[Change listing data]
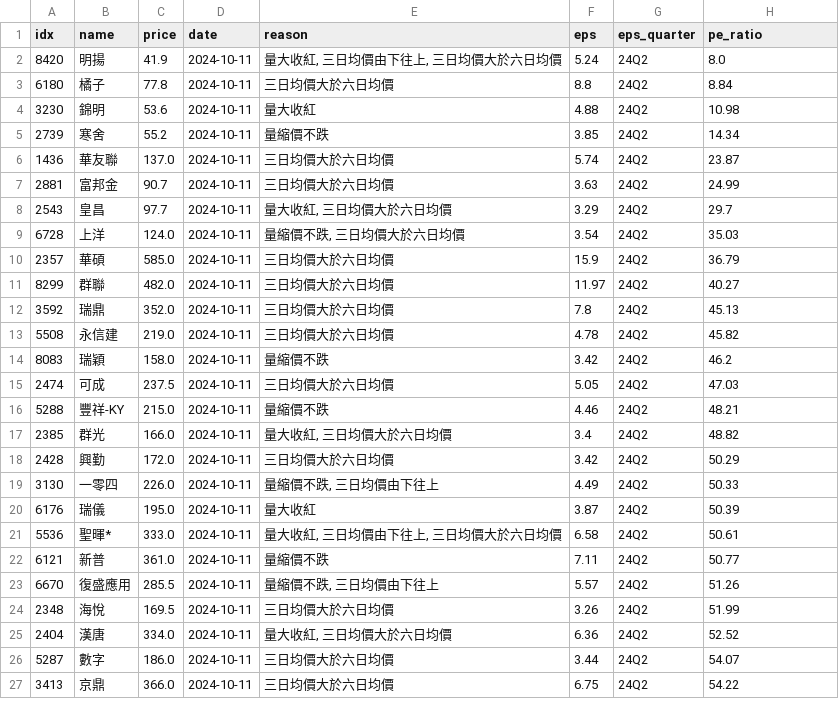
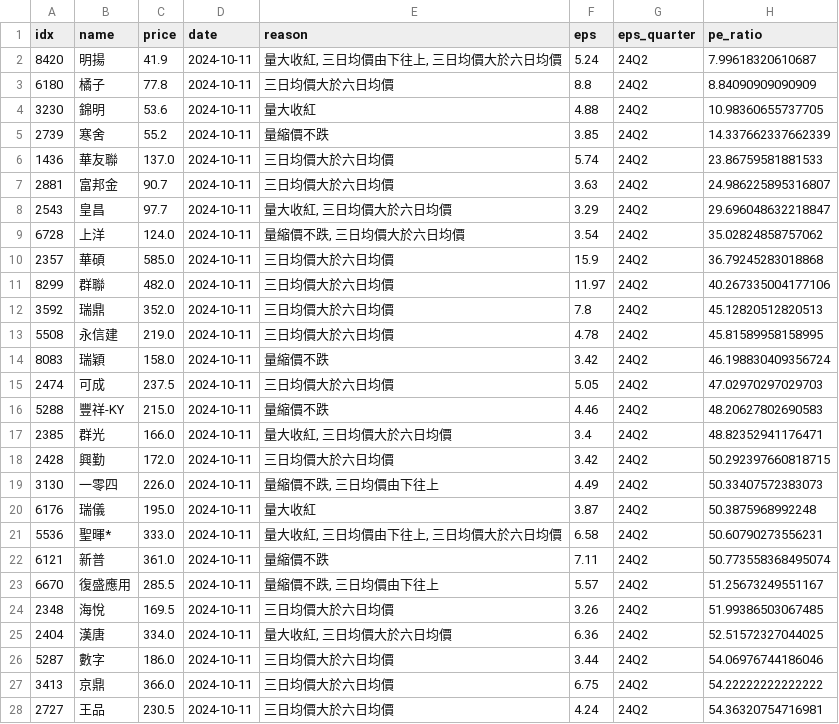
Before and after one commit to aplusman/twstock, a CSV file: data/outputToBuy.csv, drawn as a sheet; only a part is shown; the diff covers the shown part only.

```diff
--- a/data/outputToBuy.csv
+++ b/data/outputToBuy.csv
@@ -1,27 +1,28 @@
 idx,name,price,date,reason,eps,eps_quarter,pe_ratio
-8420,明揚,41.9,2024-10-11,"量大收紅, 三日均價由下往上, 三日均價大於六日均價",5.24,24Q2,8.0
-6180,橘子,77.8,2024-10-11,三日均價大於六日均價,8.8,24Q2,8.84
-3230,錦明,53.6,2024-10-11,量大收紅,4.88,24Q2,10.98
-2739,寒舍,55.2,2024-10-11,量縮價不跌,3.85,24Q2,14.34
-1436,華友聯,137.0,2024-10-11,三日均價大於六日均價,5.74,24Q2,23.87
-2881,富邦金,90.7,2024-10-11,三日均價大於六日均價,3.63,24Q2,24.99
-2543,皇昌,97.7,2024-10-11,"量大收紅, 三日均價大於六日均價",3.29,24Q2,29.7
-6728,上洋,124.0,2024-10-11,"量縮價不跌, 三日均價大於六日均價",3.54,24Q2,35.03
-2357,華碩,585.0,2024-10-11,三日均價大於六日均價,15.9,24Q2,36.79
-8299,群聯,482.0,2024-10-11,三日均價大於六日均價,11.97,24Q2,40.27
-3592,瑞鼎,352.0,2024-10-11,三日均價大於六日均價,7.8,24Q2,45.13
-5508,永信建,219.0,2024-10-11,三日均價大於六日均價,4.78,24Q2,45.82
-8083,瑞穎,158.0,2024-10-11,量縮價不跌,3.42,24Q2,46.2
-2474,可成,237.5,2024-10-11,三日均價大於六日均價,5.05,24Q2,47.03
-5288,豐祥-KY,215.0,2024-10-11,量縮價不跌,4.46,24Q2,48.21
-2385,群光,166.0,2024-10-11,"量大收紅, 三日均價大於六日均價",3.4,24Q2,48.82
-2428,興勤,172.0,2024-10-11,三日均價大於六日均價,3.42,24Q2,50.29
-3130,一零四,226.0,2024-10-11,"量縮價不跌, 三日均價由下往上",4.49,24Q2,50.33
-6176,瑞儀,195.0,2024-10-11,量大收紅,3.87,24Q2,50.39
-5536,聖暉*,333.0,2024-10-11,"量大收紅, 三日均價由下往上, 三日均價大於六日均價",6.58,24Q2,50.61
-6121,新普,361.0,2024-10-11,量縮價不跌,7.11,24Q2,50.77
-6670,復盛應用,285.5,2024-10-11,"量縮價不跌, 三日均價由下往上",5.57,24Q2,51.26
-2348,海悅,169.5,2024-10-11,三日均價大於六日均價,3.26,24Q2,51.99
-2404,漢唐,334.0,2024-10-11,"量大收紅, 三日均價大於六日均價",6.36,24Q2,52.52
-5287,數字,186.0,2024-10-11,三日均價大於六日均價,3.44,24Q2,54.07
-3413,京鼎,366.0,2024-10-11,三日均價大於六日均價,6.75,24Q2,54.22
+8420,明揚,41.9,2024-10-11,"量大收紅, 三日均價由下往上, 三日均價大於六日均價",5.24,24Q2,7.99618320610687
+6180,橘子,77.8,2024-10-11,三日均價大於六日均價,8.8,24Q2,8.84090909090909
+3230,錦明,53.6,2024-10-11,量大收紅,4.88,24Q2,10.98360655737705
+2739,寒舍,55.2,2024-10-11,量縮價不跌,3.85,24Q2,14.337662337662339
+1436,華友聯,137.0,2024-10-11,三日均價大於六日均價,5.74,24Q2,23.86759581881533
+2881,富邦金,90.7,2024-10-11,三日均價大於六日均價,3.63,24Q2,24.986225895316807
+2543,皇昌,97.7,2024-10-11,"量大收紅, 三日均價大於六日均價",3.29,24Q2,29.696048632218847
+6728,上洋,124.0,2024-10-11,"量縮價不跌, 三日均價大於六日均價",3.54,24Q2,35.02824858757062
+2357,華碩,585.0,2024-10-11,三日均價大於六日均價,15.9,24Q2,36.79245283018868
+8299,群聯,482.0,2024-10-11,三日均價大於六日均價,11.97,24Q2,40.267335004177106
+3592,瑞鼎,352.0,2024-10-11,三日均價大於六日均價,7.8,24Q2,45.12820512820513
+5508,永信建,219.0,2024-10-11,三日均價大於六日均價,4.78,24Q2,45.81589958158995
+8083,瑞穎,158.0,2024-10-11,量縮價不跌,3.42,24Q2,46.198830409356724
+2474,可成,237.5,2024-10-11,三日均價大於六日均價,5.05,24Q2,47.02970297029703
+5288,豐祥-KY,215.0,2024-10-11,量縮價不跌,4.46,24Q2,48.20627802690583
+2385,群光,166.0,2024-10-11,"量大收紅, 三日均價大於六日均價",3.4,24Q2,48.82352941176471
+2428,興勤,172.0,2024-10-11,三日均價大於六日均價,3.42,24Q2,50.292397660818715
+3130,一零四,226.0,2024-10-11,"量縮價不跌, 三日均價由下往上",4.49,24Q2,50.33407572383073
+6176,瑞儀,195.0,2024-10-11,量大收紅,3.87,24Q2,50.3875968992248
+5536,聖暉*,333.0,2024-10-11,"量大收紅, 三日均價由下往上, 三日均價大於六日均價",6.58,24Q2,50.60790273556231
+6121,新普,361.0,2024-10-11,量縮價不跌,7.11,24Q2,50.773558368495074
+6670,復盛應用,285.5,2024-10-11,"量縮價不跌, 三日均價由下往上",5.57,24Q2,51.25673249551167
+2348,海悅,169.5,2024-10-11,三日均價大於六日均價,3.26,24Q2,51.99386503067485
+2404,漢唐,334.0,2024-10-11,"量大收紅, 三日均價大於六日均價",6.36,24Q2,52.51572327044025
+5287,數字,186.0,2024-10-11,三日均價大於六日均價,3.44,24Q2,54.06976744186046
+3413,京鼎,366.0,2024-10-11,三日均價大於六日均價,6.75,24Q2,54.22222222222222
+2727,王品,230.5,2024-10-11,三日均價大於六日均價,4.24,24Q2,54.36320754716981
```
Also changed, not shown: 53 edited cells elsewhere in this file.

How to complete this task: The lines in the entries above that carry the word "復盛應用" must be copied.

Answer for the task:
-6670,復盛應用,285.5,2024-10-11,"量縮價不跌, 三日均價由下往上",5.57,24Q2,51.26
+6670,復盛應用,285.5,2024-10-11,"量縮價不跌, 三日均價由下往上",5.57,24Q2,51.25673249551167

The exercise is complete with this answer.